Ipad Becoming New Therapy for Cerebral Palsy Patients

IpadAn unconventional new therapy technique could help children born with cerebral palsy in various ways. The iPad and other touchscreen tablets offer a great alternative to typical computers for children who suffer from mobility and communication difficulties due to cerebral palsy. Touchscreens are easier to handle and navigate, and there are more than 40,000 apps available geared toward individuals with disabilities. Apps for people with disabilities can assist caregivers, parents, teachers, and therapists in countless ways and offer children with cerebral palsy a valuable avenue for learning and skill-building.

The Value of the Touchscreen

Touchscreen technology is incredibly accessible and does not require the same level of fine motor control as handling a traditional keyboard and mouse for a PC. There are also thousands of touchscreen-equipped devices available, and many people without disabilities use these devices every day. An iPad or other tablet device can not only be therapeutic in terms of learning motor skills and cognitive development, but it can also help a child with cerebral palsy feel like part of the in-crowd.

Learning to master digital devices is a typical part of an early school curriculum for most children today, and a child with cerebral palsy will likely have an easier time managing a tablet than a traditional PC. Touchscreens do not require the same level of fine motor function as a keyboard and mouse and are available in many sizes, but tablets like iPads tend to be easier to manage than smaller devices like smartphones for children with diminished fine motor skills or limited range of motion.

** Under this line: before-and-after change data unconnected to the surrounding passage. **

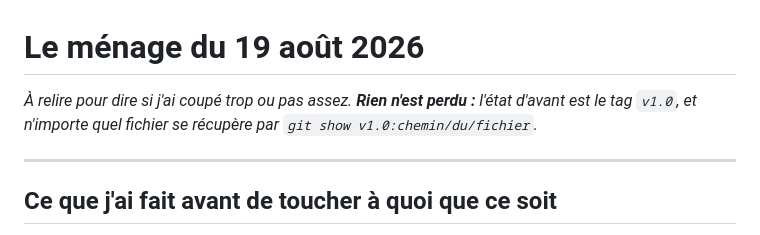
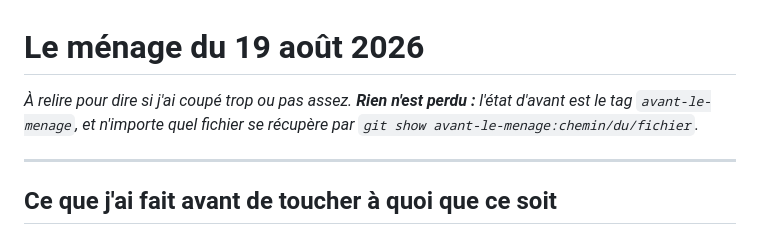
Before and after one commit to pandarvis/eclaircie, a Markdown page: 99-archives/menage-2026-08-19.md, the part around the change. GitHub-like rendering.

Commit message:
Le point de sauvegarde s'appelle par son nom
Le tag v1.0 laissait croire a une version 1.0 du livre. C'est un filet
pose avant le menage, rien d'autre. Renomme avant-le-menage, et le recap
pointe dessus.

Co-Authored-By: Claude Opus 5 <noreply@anthropic.com>

```diff
--- a/99-archives/menage-2026-08-19.md
+++ b/99-archives/menage-2026-08-19.md
@@ -1,7 +1,7 @@
 # Le ménage du 19 août 2026
 
 *À relire pour dire si j'ai coupé trop ou pas assez. **Rien n'est perdu :** l'état d'avant est
-le tag `v1.0`, et n'importe quel fichier se récupère par `git show v1.0:chemin/du/fichier`.*
+le tag `avant-le-menage`, et n'importe quel fichier se récupère par `git show avant-le-menage:chemin/du/fichier`.*
 
 ---
 
```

Encouragement and Engagement

Children with cerebral palsy appreciate feeling on par with their peers, and touchscreen devices like iPads and tablets can help bridge that gap. Parents of children with cerebral palsy who have invested in iPads and other touchscreen tablets generally report improvements in their children’s fine motor skills, language development, and communication skills thanks to accessible and engaging apps and educational games.

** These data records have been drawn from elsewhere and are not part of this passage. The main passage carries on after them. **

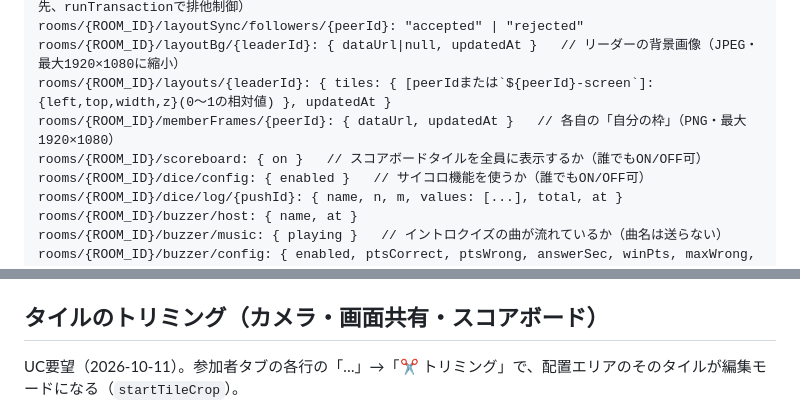
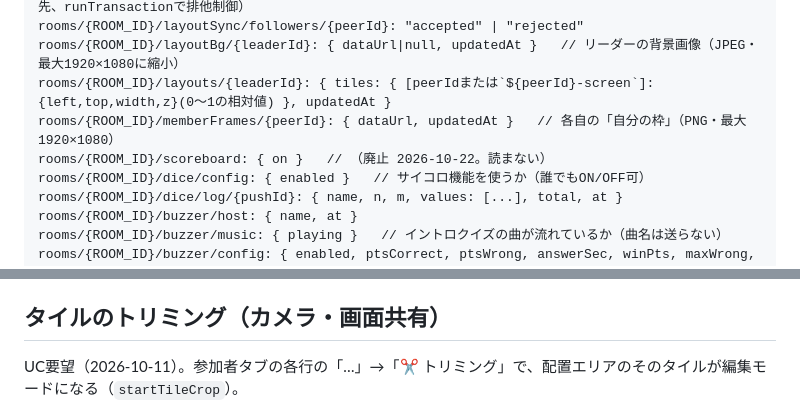
Before and after one commit to Akisame4/ai-jinro-call, a Markdown page: CLAUDE.md, 2 parts joined by grey strips. GitHub-like rendering.

Commit message:
CLAUDE.md：スコアボード廃止に合わせてRTDB構造とトリミングの見出しを修正
Co-Authored-By: Claude Opus 5.5 <noreply@anthropic.com>

```diff
--- a/CLAUDE.md
+++ b/CLAUDE.md
@@ -32,7 +32,7 @@ rooms/{ROOM_ID}/layoutSync/followers/{peerId}: "accepted" | "rejected"
 rooms/{ROOM_ID}/layoutBg/{leaderId}: { dataUrl|null, updatedAt }   // リーダーの背景画像（JPEG・最大1920×1080に縮小）
 rooms/{ROOM_ID}/layouts/{leaderId}: { tiles: { [peerIdまたは`${peerId}-screen`]: {left,top,width,z}(0〜1の相対値) }, updatedAt }
 rooms/{ROOM_ID}/memberFrames/{peerId}: { dataUrl, updatedAt }   // 各自の「自分の枠」（PNG・最大1920×1080）
-rooms/{ROOM_ID}/scoreboard: { on }   // スコアボードタイルを全員に表示するか（誰でもON/OFF可）
+rooms/{ROOM_ID}/scoreboard: { on }   // （廃止 2026-10-22。読まない）
 rooms/{ROOM_ID}/dice/config: { enabled }   // サイコロ機能を使うか（誰でもON/OFF可）
 rooms/{ROOM_ID}/dice/log/{pushId}: { name, n, m, values: [...], total, at }
 rooms/{ROOM_ID}/buzzer/host: { name, at }
@@ -109,7 +109,7 @@ UC要望（2026-10-15）。ボタンの置き場所（右パネル「配置」
 - **ガイドライン**（`applyGuides`、`#guideLayer`のSVG、viewBox 0〜100・`non-scaling-stroke`）：外周の余白線（端から○%、既定5%・ON、`guideMargin`/`guideMarginPct`）、中央の十字線（既定ON、`guideCenter`）、三分割線（既定OFF、`guideThirds`）。**スマートガイド**（既定ON、`smartGuides`）：ドラッグ中、動かしている範囲の左端・中央・右端（上下も）が、他のタイルの端・中央／配置エリアの端・中央／表示中の余白線・三分割線から6px以内なら吸い付き、赤い線（`#smartGuideLayer`）を出す。Alt押しながらで無効。マス目スナップより優先。
 - 選択の枠・ガイド線は画面だけ：合成録画はタイルの映像しか描かないので映らない（録画フレームで確認済み）。別ウィンドウ（配信用）では`#videoGrid.popped`で隠す。
 
-## タイルのトリミング（カメラ・画面共有・スコアボード）
+## タイルのトリミング（カメラ・画面共有）
 UC要望（2026-10-11）。参加者タブの各行の「…」→「✂ トリミング」で、配置エリアのそのタイルが編集モードになる（`startTileCrop`）。
 - 編集中はタイルを映像全体の大きさに広げ（切り抜いていた部分は今と同じ位置・大きさのまま）、黄色の点線の枠（ドラッグで移動、四隅と辺の■でサイズ変更）で見せる範囲を選ぶ。「✔ 完了」（Enter）／「全体に戻す」／「やめる」（Esc）。完了すると選んだ範囲がその場所・大きさのままタイルになる。
 - **送る映像そのものは切らない**（自分のカメラのズーム`camZoom`とは別物）。表示側でvideoをタイルより大きく置き、タイルの`overflow: hidden`で隠す（`applyTileCrop`、`.tile.cropped`。タイルの`aspect-ratio`を切り抜いた範囲の比率にし、`dataset.cropAspect`はリサイズの下はみ出し制限にも使う）。比率は映像の元の解像度から計算するので、`loadedmetadata`/`resize`でかけ直す。
```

Consider the example of a young boy named Noah; at the age of two, Noah’s cognitive and motor skills were about 12 months behind other children his age. After receiving his iPad, Noah’s parents reported a significant jump in his fine motor and communication skills. They now report that Noah is on par with his peers after just a few short months of working with an iPad.

There are several ways an iPad can help a child with cerebral palsy. The first is communication. Prior to the advent of touchscreen tablets, touch-to-voice technology was very expensive and inaccessible. Apps like Yes|No and Assistive Chat allow individuals with limited verbal capability to find a voice and express their needs and wants. Children who suffer from diminished hearing due to cerebral palsy can use apps like soundAmp to amplify different sounds and adapt to different situations. Assistive technologies on iPads are affordable, accessible, engaging, and effective for many children with a variety of cerebral palsy symptoms.

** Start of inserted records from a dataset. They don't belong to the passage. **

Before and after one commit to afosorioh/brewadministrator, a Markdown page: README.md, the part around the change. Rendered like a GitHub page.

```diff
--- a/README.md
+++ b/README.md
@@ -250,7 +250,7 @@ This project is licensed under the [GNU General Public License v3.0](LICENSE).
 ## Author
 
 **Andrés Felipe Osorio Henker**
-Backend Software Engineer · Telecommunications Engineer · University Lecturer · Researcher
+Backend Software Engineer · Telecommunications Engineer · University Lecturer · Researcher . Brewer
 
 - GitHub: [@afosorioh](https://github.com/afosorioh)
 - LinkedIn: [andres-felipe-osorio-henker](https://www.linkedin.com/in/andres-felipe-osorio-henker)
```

iPads as Educational Tools

Other apps may appear to be simple learning games at first, but they are much more to children with cerebral palsy. Even kids who struggled to learn basics like the alphabet see significant leaps in cognitive ability after working with a tablet for a few months. Children with cerebral palsy often struggle with visual shifting, or focusing on one thing and then another to complete a task. With a traditional mouse and keyboard, this would involve looking at the screen to see the problem or task at hand, then shifting to looking at the keyboard and/or mouse to complete the necessary input, and then finally looking at the screen again to verify that input and complete the task.

An iPad or other touchscreen tablet allows a child with cerebral palsy to see the immediate effects of his or her input in real-time with minimal visual shifting. This can help children stay engaged with tasks that would otherwise frustrate them without accessible input technology like a touchscreen. Ultimately, a tablet device can help a child with cerebral palsy feel more on par with his or her peers and less like an outsider, a common feeling among individuals who struggle with physical and cognitive disabilities from cerebral palsy.

Teachers, therapists, parents, and caregivers can find a plethora of apps available for children with disabilities and work tablet time into a child’s daily routine. They can also find tools to track development, behavior, and learning milestones. Perhaps the most valuable aspect of touchscreen tablets for kids with cerebral palsy is that these devices naturally encourage learning in an engaging format.

Parents of children with cerebral palsy should consider the various ways touchscreen tablet devices can help their kids feel connected with their peers and learn at their own pace in an engaging way. Tablets are also far more affordable and accessible than traditional assistive technologies that do not offer the same level of engagement and fun for kids with cerebral palsy. If a child is struggling to reach milestones for his or her age group, parents should consider the ways an iPad or other tablet device could help.